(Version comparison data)
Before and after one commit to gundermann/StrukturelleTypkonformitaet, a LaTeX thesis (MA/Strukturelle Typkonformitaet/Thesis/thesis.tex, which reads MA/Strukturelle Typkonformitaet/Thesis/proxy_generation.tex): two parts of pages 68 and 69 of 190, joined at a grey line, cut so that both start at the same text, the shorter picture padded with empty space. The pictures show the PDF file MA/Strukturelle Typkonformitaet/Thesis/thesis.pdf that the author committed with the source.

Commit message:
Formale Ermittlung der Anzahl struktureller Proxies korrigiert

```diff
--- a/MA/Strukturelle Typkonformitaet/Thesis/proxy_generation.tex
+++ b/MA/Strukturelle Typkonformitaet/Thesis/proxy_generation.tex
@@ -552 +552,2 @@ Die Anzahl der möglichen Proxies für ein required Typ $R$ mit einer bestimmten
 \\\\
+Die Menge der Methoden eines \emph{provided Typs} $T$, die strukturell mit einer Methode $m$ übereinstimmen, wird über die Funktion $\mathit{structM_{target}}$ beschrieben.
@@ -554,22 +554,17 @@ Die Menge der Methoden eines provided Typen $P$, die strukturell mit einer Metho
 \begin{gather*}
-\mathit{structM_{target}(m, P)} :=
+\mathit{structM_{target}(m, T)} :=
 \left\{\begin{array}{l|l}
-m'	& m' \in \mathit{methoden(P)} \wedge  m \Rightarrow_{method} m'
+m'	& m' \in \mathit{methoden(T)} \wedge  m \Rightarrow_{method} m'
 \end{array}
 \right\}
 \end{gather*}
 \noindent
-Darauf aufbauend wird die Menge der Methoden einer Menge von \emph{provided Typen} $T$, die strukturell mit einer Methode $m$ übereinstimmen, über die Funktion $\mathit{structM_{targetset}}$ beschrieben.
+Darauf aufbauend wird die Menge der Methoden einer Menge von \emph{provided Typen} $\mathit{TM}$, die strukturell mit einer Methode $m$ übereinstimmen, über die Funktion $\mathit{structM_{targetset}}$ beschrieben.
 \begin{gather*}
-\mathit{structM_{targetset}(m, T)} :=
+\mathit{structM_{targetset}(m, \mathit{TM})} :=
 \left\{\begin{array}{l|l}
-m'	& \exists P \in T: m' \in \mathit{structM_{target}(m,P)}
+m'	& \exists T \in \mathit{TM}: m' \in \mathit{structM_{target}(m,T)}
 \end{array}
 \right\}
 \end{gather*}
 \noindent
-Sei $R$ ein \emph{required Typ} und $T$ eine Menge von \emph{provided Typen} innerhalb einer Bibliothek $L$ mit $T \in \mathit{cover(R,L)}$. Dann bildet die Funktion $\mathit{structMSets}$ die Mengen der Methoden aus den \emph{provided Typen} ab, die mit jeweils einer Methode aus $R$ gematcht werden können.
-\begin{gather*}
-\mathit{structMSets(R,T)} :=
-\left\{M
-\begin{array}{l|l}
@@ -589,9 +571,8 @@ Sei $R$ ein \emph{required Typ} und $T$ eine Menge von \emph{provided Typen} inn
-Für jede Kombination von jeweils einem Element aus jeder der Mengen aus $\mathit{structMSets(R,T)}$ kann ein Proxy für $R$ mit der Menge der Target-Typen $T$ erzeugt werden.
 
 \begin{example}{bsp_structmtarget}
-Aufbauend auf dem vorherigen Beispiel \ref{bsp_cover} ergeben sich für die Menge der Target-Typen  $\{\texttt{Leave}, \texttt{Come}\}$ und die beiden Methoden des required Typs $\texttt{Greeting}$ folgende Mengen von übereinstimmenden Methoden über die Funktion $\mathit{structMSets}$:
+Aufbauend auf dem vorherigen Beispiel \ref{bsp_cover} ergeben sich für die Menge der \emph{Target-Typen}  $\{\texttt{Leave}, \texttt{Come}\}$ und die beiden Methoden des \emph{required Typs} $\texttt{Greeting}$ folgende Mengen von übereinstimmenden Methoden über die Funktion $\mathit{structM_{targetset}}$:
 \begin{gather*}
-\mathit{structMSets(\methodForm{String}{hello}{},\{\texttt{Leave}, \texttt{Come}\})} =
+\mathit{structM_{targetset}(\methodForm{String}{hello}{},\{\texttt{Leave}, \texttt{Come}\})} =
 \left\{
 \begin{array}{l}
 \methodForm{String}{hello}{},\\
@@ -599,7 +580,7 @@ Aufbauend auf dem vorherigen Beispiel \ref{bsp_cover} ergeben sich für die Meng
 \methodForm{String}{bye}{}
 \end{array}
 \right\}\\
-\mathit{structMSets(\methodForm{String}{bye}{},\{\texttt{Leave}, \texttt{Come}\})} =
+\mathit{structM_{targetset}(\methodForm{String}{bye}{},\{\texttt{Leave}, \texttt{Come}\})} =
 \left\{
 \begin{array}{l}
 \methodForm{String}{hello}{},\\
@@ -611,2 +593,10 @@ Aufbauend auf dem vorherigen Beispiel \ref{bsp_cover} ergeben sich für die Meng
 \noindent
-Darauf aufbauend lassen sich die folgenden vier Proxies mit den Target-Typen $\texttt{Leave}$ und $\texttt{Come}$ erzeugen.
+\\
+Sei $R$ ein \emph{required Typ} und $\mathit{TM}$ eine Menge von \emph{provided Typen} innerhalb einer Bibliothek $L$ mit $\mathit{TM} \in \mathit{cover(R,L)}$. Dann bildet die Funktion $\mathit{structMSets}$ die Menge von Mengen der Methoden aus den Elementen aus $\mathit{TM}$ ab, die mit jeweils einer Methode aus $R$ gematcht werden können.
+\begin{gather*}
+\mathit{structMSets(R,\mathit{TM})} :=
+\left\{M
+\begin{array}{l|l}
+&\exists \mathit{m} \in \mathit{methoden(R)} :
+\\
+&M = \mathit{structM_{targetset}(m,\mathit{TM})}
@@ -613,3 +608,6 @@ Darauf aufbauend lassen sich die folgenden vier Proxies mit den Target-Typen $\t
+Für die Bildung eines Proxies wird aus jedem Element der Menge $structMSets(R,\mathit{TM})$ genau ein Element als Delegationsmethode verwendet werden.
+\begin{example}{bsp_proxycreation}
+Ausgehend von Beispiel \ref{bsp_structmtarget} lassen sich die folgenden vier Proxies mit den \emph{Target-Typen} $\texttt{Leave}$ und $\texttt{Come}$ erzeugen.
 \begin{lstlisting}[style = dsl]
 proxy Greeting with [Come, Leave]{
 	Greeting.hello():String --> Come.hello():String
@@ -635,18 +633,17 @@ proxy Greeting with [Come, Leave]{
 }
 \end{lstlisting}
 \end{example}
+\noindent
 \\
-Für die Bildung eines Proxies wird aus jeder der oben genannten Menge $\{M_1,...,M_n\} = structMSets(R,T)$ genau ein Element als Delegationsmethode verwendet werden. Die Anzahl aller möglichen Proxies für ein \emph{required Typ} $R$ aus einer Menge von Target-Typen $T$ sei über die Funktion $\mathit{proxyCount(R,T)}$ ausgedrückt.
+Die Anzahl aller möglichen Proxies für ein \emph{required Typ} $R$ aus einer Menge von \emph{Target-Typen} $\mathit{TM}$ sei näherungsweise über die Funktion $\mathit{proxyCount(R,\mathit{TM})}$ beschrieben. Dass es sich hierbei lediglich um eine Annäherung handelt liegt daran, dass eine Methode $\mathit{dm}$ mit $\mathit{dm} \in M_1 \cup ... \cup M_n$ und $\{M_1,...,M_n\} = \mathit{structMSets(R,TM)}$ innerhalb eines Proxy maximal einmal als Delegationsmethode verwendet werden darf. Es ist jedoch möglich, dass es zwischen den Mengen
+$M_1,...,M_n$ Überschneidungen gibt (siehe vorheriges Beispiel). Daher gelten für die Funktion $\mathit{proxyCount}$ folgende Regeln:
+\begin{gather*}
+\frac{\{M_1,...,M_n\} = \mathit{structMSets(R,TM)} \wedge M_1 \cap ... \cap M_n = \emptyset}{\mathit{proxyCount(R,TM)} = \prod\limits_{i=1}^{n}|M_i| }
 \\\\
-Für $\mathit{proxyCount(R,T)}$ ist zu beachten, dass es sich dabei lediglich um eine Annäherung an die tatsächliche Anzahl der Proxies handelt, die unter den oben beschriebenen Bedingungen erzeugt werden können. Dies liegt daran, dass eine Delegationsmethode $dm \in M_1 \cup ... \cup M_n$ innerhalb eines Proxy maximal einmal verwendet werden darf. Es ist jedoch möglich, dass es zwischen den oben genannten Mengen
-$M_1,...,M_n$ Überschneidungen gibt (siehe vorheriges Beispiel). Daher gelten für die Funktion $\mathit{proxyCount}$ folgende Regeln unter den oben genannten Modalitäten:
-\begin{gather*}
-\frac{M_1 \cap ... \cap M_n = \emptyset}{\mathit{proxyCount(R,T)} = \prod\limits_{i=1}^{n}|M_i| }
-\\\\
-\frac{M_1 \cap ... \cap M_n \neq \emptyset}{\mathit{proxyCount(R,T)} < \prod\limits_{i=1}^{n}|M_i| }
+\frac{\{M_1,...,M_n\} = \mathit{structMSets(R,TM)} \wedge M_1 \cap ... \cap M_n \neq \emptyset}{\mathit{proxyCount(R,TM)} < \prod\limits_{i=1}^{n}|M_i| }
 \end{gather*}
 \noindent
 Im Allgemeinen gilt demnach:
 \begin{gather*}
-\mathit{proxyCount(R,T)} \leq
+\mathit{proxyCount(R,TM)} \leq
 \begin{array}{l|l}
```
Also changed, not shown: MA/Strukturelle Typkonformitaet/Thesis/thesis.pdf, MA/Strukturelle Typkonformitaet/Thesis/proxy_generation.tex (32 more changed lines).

TASK TO CARRY OUT: Select all lines with the word "erzeugen" from the entries above.

YOUR RESPONSE:
-Darauf aufbauend lassen sich die folgenden vier Proxies mit den Target-Typen $\texttt{Leave}$ und $\texttt{Come}$ erzeugen.
+Ausgehend von Beispiel \ref{bsp_structmtarget} lassen sich die folgenden vier Proxies mit den \emph{Target-Typen} $\texttt{Leave}$ und $\texttt{Come}$ erzeugen.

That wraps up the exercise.